__Exercise instructions__
The lines of the records that include "encoding" should all be copied.

__Input data__
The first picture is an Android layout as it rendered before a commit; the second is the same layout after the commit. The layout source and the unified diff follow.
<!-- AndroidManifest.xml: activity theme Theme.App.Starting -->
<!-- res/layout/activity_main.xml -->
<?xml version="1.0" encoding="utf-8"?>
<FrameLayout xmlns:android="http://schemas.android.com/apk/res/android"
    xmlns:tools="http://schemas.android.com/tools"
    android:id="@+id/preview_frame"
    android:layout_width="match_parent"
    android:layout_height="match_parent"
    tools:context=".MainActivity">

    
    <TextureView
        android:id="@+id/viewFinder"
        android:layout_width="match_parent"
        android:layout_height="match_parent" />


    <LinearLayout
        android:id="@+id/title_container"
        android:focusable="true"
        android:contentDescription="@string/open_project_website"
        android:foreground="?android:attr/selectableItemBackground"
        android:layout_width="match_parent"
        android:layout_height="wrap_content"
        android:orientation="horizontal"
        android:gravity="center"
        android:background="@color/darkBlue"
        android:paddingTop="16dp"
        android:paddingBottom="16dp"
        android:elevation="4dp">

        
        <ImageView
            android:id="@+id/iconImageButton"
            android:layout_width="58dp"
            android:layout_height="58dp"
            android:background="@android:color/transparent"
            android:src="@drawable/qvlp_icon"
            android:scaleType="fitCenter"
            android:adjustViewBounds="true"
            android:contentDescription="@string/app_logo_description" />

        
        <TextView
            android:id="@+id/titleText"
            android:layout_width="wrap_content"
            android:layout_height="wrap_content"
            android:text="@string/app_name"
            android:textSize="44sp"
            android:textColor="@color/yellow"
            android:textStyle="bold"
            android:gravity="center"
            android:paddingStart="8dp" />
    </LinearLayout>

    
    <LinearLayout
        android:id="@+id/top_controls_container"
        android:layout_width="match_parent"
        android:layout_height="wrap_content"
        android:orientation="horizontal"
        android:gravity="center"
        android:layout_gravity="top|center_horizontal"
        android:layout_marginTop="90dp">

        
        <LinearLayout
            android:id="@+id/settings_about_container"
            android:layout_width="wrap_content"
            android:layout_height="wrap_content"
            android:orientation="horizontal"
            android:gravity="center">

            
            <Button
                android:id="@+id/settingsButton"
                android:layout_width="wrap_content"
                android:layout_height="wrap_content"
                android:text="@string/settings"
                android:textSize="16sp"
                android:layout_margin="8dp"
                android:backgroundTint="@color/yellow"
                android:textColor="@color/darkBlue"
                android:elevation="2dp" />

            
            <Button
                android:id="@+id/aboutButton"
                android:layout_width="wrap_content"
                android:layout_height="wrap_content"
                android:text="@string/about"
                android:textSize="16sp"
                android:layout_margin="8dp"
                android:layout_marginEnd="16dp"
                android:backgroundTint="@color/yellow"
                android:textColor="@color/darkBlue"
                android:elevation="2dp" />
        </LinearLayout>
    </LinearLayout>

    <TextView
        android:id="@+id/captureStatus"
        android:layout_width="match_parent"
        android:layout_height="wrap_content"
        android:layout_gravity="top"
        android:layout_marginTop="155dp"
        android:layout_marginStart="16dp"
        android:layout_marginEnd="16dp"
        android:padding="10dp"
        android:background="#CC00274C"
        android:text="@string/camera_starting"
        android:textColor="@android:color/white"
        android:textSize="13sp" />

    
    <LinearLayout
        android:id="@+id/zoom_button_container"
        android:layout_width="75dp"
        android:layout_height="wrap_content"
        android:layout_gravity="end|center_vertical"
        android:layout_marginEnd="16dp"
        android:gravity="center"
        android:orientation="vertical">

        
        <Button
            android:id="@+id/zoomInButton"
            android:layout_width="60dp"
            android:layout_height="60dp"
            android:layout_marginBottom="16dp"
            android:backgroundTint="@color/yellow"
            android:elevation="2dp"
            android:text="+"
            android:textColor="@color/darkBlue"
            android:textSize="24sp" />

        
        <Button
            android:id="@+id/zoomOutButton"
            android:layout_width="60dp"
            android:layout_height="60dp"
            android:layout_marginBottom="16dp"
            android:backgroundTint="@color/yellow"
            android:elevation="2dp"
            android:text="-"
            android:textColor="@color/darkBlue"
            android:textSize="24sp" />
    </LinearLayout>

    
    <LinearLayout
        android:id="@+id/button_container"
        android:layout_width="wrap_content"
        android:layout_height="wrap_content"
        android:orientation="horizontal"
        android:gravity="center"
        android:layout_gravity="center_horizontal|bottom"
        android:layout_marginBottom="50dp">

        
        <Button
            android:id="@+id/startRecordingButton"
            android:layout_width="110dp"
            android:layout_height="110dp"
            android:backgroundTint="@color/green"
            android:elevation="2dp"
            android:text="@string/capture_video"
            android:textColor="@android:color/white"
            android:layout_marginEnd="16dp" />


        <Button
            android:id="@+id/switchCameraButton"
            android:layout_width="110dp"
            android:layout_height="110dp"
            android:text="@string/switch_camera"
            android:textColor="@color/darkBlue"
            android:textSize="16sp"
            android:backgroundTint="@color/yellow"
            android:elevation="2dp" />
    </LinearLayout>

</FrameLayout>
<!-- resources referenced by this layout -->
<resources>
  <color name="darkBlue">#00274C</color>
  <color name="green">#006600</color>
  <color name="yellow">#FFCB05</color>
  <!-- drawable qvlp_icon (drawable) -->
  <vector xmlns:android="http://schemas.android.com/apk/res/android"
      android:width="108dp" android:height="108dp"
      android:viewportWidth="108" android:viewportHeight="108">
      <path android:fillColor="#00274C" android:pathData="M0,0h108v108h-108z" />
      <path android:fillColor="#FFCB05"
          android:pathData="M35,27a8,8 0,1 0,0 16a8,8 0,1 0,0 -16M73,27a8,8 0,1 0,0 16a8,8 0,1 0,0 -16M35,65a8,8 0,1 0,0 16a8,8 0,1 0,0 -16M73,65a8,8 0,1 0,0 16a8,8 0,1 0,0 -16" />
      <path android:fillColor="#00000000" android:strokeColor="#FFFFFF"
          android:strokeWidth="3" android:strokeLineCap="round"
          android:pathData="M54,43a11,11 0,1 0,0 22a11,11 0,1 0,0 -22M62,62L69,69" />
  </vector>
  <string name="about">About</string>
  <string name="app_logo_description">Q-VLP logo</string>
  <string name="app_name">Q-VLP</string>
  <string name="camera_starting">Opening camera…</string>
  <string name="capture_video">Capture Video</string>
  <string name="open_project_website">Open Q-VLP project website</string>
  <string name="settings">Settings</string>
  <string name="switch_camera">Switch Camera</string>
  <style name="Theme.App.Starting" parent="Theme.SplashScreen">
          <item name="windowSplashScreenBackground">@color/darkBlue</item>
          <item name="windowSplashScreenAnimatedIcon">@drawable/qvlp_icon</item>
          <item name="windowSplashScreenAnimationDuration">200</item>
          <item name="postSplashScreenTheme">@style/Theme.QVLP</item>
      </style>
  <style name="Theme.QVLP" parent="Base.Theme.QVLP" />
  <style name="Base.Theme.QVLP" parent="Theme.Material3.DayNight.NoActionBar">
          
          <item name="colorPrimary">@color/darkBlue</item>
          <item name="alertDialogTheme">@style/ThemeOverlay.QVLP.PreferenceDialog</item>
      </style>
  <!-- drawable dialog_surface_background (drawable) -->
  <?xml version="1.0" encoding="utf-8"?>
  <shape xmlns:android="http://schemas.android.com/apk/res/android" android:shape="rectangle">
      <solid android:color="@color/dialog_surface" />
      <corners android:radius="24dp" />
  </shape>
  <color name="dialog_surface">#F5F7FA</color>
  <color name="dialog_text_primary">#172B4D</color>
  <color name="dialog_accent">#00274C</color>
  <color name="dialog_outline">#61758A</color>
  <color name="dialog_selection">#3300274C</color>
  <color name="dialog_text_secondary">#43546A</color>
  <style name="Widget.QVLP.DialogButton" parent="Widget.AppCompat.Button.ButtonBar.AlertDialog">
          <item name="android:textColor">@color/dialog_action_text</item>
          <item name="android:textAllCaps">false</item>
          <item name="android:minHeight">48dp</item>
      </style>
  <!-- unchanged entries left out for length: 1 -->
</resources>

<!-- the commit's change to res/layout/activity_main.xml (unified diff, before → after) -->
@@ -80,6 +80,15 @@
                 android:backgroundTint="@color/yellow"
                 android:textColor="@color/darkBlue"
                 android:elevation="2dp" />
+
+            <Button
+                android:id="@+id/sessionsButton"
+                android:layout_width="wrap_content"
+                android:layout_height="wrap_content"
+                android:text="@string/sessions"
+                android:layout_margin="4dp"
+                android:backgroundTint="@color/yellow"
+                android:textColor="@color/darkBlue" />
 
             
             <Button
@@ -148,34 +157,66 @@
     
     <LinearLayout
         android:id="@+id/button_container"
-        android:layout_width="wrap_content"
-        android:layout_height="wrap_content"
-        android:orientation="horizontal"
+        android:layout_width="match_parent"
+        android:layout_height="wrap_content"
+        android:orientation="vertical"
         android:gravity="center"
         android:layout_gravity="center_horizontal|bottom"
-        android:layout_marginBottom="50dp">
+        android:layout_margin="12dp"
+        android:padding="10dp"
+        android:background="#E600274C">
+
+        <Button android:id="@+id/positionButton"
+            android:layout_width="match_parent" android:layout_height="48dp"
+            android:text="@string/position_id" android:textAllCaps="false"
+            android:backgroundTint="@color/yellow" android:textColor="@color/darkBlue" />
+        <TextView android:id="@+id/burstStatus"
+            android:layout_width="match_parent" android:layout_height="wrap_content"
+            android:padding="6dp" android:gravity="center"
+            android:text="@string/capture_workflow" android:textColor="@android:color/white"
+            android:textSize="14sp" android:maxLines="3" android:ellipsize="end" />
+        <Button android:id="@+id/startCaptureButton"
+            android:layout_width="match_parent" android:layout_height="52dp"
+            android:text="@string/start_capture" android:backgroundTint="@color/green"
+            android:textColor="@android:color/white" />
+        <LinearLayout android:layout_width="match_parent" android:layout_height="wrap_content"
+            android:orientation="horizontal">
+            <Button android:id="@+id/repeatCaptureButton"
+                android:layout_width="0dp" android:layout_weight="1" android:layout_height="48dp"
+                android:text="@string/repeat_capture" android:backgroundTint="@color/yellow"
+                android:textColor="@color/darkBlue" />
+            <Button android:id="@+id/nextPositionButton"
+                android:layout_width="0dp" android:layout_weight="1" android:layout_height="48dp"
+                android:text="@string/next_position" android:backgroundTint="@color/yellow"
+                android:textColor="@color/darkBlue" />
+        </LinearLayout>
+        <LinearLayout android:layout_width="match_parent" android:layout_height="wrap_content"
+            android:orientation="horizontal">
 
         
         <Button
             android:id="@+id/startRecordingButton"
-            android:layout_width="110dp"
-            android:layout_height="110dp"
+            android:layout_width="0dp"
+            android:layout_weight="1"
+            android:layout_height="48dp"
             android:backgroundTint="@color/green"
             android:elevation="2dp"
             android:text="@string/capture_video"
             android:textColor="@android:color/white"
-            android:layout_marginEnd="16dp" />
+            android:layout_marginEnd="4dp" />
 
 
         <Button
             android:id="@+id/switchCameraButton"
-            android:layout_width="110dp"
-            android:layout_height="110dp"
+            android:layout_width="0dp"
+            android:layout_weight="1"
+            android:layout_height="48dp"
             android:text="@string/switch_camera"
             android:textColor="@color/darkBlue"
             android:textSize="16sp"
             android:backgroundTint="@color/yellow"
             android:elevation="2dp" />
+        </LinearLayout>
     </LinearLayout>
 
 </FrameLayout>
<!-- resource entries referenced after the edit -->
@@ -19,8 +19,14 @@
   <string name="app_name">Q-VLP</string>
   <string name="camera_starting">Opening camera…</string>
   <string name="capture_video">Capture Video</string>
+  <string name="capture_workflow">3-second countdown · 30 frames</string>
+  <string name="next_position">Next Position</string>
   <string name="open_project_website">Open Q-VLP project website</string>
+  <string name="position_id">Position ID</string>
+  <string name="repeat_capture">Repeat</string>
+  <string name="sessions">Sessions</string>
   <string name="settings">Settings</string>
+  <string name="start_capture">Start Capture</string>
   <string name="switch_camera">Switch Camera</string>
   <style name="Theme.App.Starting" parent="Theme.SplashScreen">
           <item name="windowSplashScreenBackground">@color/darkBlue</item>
---
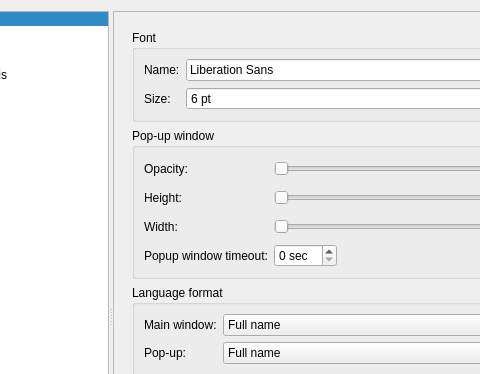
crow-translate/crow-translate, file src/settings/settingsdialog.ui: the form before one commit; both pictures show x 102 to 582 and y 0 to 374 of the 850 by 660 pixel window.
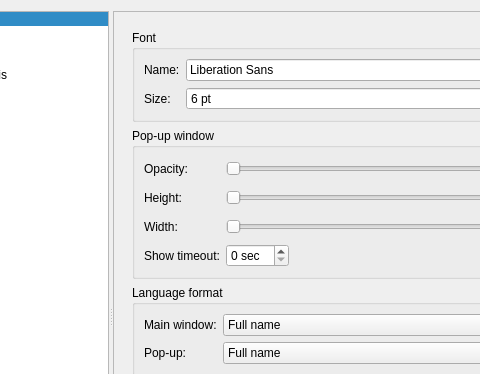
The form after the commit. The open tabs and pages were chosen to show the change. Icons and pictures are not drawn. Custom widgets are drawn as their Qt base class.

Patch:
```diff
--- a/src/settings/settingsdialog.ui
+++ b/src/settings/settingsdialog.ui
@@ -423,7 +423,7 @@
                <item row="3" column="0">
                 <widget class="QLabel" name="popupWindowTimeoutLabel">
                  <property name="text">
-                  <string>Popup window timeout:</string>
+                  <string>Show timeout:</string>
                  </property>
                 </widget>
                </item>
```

__Exercise solution__
<?xml version="1.0" encoding="utf-8"?>
  <?xml version="1.0" encoding="utf-8"?>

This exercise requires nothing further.